Sept. 25 is National Lobster Day. Some folks observed one back in June. Now here we are again. Lucky us. Lobster is certainly a reason to celebrate. Let’s take a closer look.
Most of us have heard stories about lobster in colonial times. It has to do with lobsters simply washing ashore. The beach was piled a couple of feet high in them. They were often used as fertilizer. Prisoners refused to eat them. They were used as bait to get something we really wanted to eat.
Along the way we figured out how to catch lobster from boats and actually form a lobster pound. That’s a place to keep them to be sent to market. Marketing helped so much. Lobster came inland and the big city folks got a taste for them. Demand went up and so did prices.
After the world wars were over, lobster gained in popularity. Availability grew. It was no longer necessary to make a trip to Maine to have fresh lobster. It’s available to us live as well as frozen and canned.
Looks like lobsters have come a long way.
It’s pretty interesting that when I asked Aimee what she would like for dinner this weekend, she said, “How about lobster?” There is a special day for us on Friday. Anniversary 44. We could make a short trip to New Orleans to recreate that event. I’m a poor traveler these days, and it’s just not practical.
“Lobster” just popped out of her mouth. I quickly announced, “It’s National Lobster Day on the 25th. That’s what my column is about this week.” I kept that anniversary thing to myself. I agreed to work on having lobster.
How about some other ways to observe National Lobster Day? Even if it’s slightly early.
We are fortunate to be able to make a trip using the internet. Go online and find some lobster adventures. Watch them. Just right with high gasoline prices.
There’s perhaps no better way to celebrate than simply feasting on some lobster. We could do that at a favorite restaurant. Give the chef a call and see if it can happen. That’s when a short trip could come in handy. I bet there are places all around that will observe that special day.
If we prepare the lobster at home, it can be done in so many ways. You can boil, bake, steam, roast, broil and grill. Yes, lobster on the grill works great.
How about a lobster roll? Sure is easy and mighty tasty.
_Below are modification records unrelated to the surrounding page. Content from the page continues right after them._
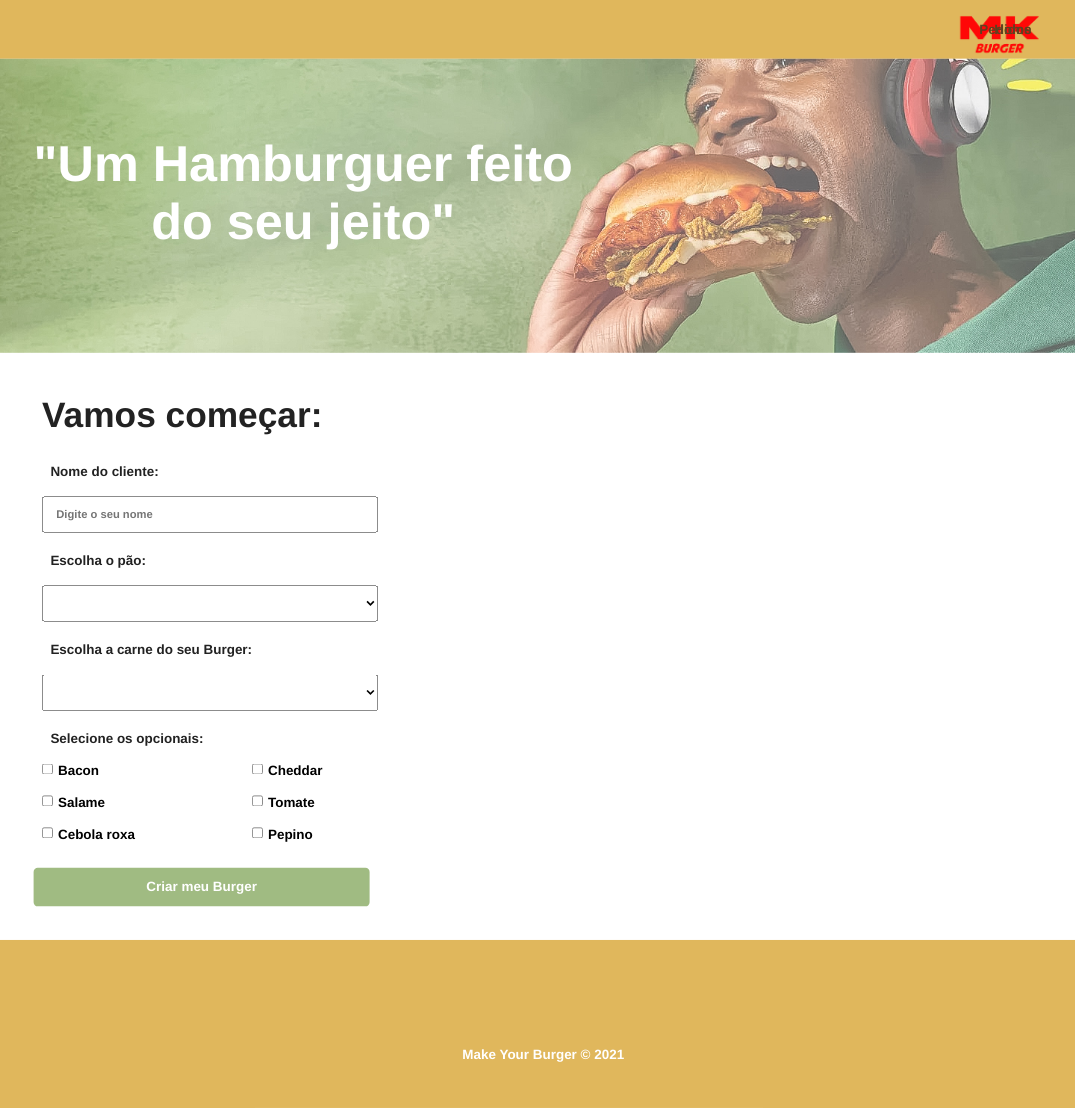
Repository: MarcoantonioCaldeira/Sistema-para-Hamburgueria
Page: /
The author's editor kept a copy of each file at every save. The page is drawn from the files as they stood at one save, then again after the next save.
The browser window is 1280 px wide. The pictures show the whole page, at 84% of full size.
The project was rebuilt for these pictures with package versions that can differ from the ones it lists, and the page was loaded fresh each time. Requests to the local data server were answered from the project's data file. Also part of the build but not shown: vue.config.js.

Above is the page before, as saved 2022-11-02 22:29:14.

### src/App.vue
<template>
  <div>
    <Navbar :logo="logo_src" :alt="app_name"/>
    <div>
      <router-view></router-view>
    </div>
    <Footer />
  </div>
</template>

<script>
 import Navbar from './components/Navbar.vue';
 import Footer from './components/Footer.vue';

export default {
  data: function() {
    return{
      logo_src: "/img/logo.png",
      app_name: "Make Your Burger"
    }
  },
  components: {
    Navbar,
    Footer
  }
}
</script>

<style>
  * {
    font-family: Helvetica;
    font-weight: bold;
    padding: 0;
    margin: 0;
    box-sizing: border-box;
  }
  .main-container {
    margin: 50px;
    min-height: 250px;
  }
  h1 {
    font-size: 42px;
    margin-bottom: 30px;
    color: #222;
  }
</style>

### src/router/index.js
import { createRouter, createWebHistory } from 'vue-router'
import HomeView from '../views/Home.vue'

const routes = [
  {
    path: '/',
    name: 'home',
    component: HomeView
  },
  {
    path: '/pedidos',
    name: 'Pedidos',
    component: () => import(/* webpackChunkName: "pedidos" */ '../views/Pedidos.vue')
  }
]

const router = createRouter({
  history: createWebHistory(process.env.BASE_URL),
  routes
})

export default router

### src/components/Navbar.vue
<template>
    <div id="nav">
        <router-link to="/" id="logo-url">
            <img :src="logo" :alt="alt" id="logo">
        </router-link>
        <router-link to="/">Home</router-link>
        <router-link to="/pedidos">Pedidos</router-link>
    </div>
</template>

    <script>
    export default {
     name: 'Navbar',
     props: ["logo", "alt"]
    }
    </script>

    <style>
    #nav{
        background-color: rgb(224, 183, 92);
        height:70px;
        padding: 15px 40px;
        display: flex;
        justify-content: flex-end;
        align-items: center;
      }

      #nav #logo-url{
        margin: auto;
        margin-left: 0;
      }

      #logo{
        width: 100px;
        height: 100px;
      }

      #nav a{
        color: #604020;
        font-siza: 160px;
        text-decoration:none;
        margin:12px;
        transition: .5s;
      }

      #nav a:hover{
        color:#fff;
      }
    </style>

### src/components/Footer/Footer.vue
<template>
    <div id="footer">
      <p>Make Your Burger &copy; 2021</p>
      <div id="Footer-info">
        <a>Quem somos</a>
        <a>Nossos Termos</a>
        <a>Entre em contato conosco</a>
      </div>
    </div>
  </template>

  <script>
  export default {
    name: "Footer"
  }
  </script>

  <style src="./style.scss"  lang="scss">

  </style>

### src/views/Home.vue
<template>
  <Banner />
  <div class="main-container">
    <h1>Vamos começar:</h1>
    <BurgerForm />
  </div>
</template>

<script>
import Banner from "../components/Banner.vue"
import BurgerForm from "../components/BurgerForm.vue"

export default{
  name: "Home",
  components: {
    Banner,
    BurgerForm
  }
}
</script>

### src/components/Footer/style.scss

p{
    position:absolute;
    margin-left: 43%;
    margin-top: 10%;
    display: inline;
  }

  a{
    position: absolute;
    margin-top: 10%;
    margin: 0 10px;
  }

  #Footer-info{
    height: 40px;
    margin-left: -53%;
  }

  #footer {
    height: 200px;
    background-color: rgb(224, 183, 92);
    color: #ffffff;
    bottom: 0;
    width: 100%;
  }

### src/components/Banner.vue
<template>
   <div id="main-banner">
    <h1>"Um Hamburguer feito <br> do seu jeito"</h1>
   </div>
</template>
<script>

export default{
    name: 'Banner'
}

</script>
<style>

#main-banner{
    background-image: url('/public/img/burger.jpg');
    background-position: 0 -250px;
    background-size: cover;
    height: 350px;
    display: flex;
    align-items: center;
    justify-content: flex-start;
}

#main-banner h1{
    color: #fff;
    text-align: center;
    font-size: 60px;
    padding: 20px 40px;
}
</style>

### src/components/BurgerForm.vue
<template>
    <Message :msg="msg" v-show="msg" />
    <div>
      <form id="burger-form" method="POST" @submit="createBurger">
        <div class="input-container">
          <label for="nome">Nome do cliente:</label>
          <input type="text" id="nome" name="nome" v-model="nome" placeholder="Digite o seu nome" required>
        </div>
        <div class="input-container">
          <label for="pao">Escolha o pão:</label>
          <select name="pao" id="pao" v-model="pao">
            <option value="">Selecione o seu pão</option>
            <option v-for="pao in paes" :key="pao.id" value="pao.tipo">{{ pao.tipo }}</option>
          </select>
        </div>
        <div class="input-container">
          <label for="carne">Escolha a carne do seu Burger:</label>
          <select name="carne" id="carne" v-model="carne">
            <option value="">Selecione o tipo de carne</option>
            <option v-for="carne in carnes" :key="carne.id" value="carne.tipo">{{ carne.tipo }}</option>
          </select>
        </div>
        <div id="opcionais-container" class="input-container">
          <label id="opcionais-title" for="opcionais">Selecione os opcionais:</label>
          <div class="checkbox-container" v-for="opcional in opcionaisdata" :key="opcional.id">
            <input type="checkbox" name="opcionais" v-model="opcionais" :value="opcional.tipo">
            <span>{{ opcional.tipo }}</span>
          </div>
        </div>
        <div class="input-container">
          <input class="submit-btn" type="submit" value="Criar meu Burger">
        </div>
      </form>
    </div>
  </template>

  <script>
  import Message from './Message'
  export default {
    name: "BurgerForm",
    data() {
      return {
        paes: null,
        carnes: null,
        opcionaisdata: null,
        nome: null,
        pao: null,
        carne: null,
        opcionais: [],
        status: "Solicitado",
        msg: null
      }
    },
    methods: {
      async getIngredientes() {
        const req = await fetch('http://localhost:3000/ingredientes');
        const data = await req.json();

        this.paes = data.paes;
        this.carnes = data.carnes;
        this.opcionaisdata = data.opcionais;
      },
      async createBurger(e) {

        e.preventDefault();

        const data = {
          nome: this.nome,
          carne: this.carne,
          pao: this.pao,
          opcionais: Array.from(this.opcionais),
          status: "Solicitado"
        }

        const dataJson = JSON.stringify(data);

        const req = await fetch('http://localhost:3000/burgers', {
          method: "POST",
          headers: { "Content-Type" : "application/json" },
          body: dataJson
        });
        const res = await req.json()
        console.log(res)
        this.msg = "Pedido realizado com sucesso!"
        // clear message
        setTimeout(() => this.msg = "", 3000)
        // limpar campos
        this.nome = ""
        this.carne = ""
        this.pao = ""
        this.opcionais = []

      }
    },
    mounted () {
      this.getIngredientes()
    },
    components: {
      Message
    }
  }
  </script>

  <style scoped>
  #burger-form {
    max-width: 500px;
  }
  .input-container {
    display: flex;
    flex-direction: column;
    margin-bottom: 20px;
  }
  label {
    font-weight: bold;
    margin-bottom: 15px;
    color: #222;;
    padding: 5px 10px;
  }
  input, select {
    padding: 12px 15px;
    width: 400px;
  }
  #opcionais-container {
    flex-direction: row;
    flex-wrap: wrap;
  }
  #opcionais-title {
    width: 100%;
  }
  .checkbox-container {
    display: flex;
    align-items: flex-start;
    width: 50%;
    margin-bottom: 20px;
  }
  .checkbox-container span,
  .checkbox-container input {
    width: auto;
  }
  .checkbox-container span {
    margin-left: 6px;
    font-weight: bold;
  }
  .submit-btn {
    background-color:#a0bb82;
    border-radius: 5px;
    color:white;
    font-weight: bold;
    border: 2px solid #a0bb82;
    padding: 15 15px;
    font-size: 16px;
    margin: -2%;
    cursor: pointer;
    transition: .5s;
  }
  .submit-btn:hover {
    background-color: transparent;
    color: #222;
  }
</style>

### src/components/Message.vue
<template>
    <div class="message-container">
        <p>{{ msg }}</p>
    </div>
</template>

<script>
export default {
    name: "Message",
    props: {
        msg: String
    }
}
</script>

<style>

.message-container{
    color: #004085;
    background-color: #deeeff;
    border: 2px solid #deeeff;
    border-radius: 5px;
    padding: 10px;
    max-width: 400px;
    margin: 30px auto;
}
</style>

### db/db.json
{
  "ingredientes": {
    "paes": [
      {
        "id": 1,
        "tipo": "Italiano Branco"
      },
      {
        "id": 2,
        "tipo": "3 Queijos"
      },
      {
        "id": 3,
        "tipo": "Parmesão e Orégano"
      },
      {
        "id": 4,
        "tipo": "Integral"
      }
    ],
    "carnes": [
      {
        "id": 1,
        "tipo": "Maminha"
      },
      {
        "id": 2,
        "tipo": "Alcatra"
      },
      {
        "id": 3,
        "tipo": "Picanha"
      },
      {
        "id": 4,
        "tipo": "Veggie burger"
      }
    ],
    "molhos-opcionais": [
      {
        "id": 1,
        "tipo": "Tomate"
      },
      {
        "id": 2,
        "tipo": "Creme de Alho"
      },
      {
        "id": 3,
        "tipo": "Vinagre com tomate"
      },
      {
        "id": 4,
        "tipo": "Pimenta mexicana"
      }
    ],
    "opcionais": [
      {
        "id": 1,
        "tipo": "Bacon"
      },
      {
        "id": 2,
        "tipo": "Cheddar"
      },
      {
        "id": 3,
        "tipo": "Salame"
      },
      {
        "id": 4,
        "tipo": "Tomate"
      },
      {
        "id": 4,
        "tipo": "Cebola roxa"
      },
      {
        "id": 4,
        "tipo": "Pepino"
      }
    ]
  },
  "status": [
    {
      "id": 1,
      "tipo": "Solicitado"
    },
    {
      "id": 2,
      "tipo": "Em produção"
    },
    {
      "id": 3,
      "tipo": "Finalizado"
    }
  ],
  "burgers": [
    {
      "nome": "Marco ",
      "carne": "carne.tipo",
      "pao": "pao.tipo",
      "opcionais": [
        "Tomate",
        "Bacon",
        "Salame"
      ],
      "status": "Solicitado",
      "id": 1
    }
  ]
}

Loaded but not shown: public/index.html (common file); src/main.js (common file)

After the next save:
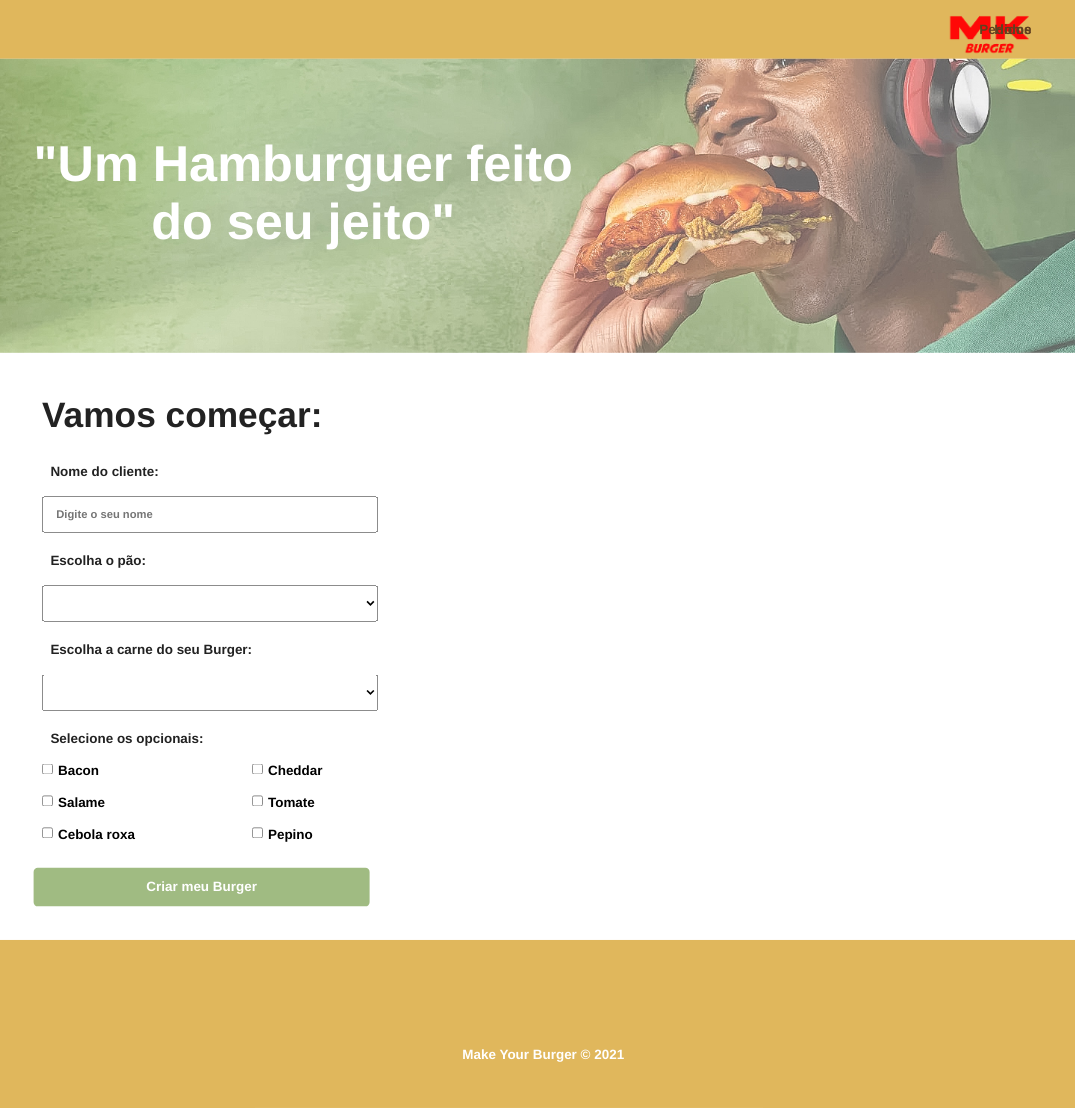
Saved 29 s later.
--- a/src/components/Navbar.vue
+++ b/src/components/Navbar.vue
@@ -25,7 +25,7 @@
         align-items: center;
       }
 
-      #nav #logo-url{
+      #nav {
         margin: auto;
         margin-left: 0;
       }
One of my favorites is lobster bisque. Both of these are the essence of lobster right in front of us. A good thing is you can buy a DIY lobster roll kit online as well as marvelously prepared lobster bisque. Just sit and eat.
My favorite way to prepare lobster is to either roast or broil it. Then, of course, comes the grill. It imparts great flavor and happens so quickly. Whole lobster cooked in a pan in the oven set at 425˚ yields a wonderfully flavored meat. It’s easy to prepare. Let it cool and sit on a bed of lettuce with some lemons. Killer salad plus a special centerpiece.
The broiler is a powerful cooking spot for lobster. Stuff the chest cavity and any other spots with a prepared filling, butter everything and let the broiler do its magic. I used brie as my stuffing. Wow.
Don’t miss your opportunity to celebrate National Lobster Day in September. No matter your stimulus, get started this weekend. I sure am.
Jim Sikes is an Opelika resident; a food, wine and restaurant consultant; and a columnist for the Opelika-Auburn News. Contact him on Facebook at In the Kitchen with Chef Jim.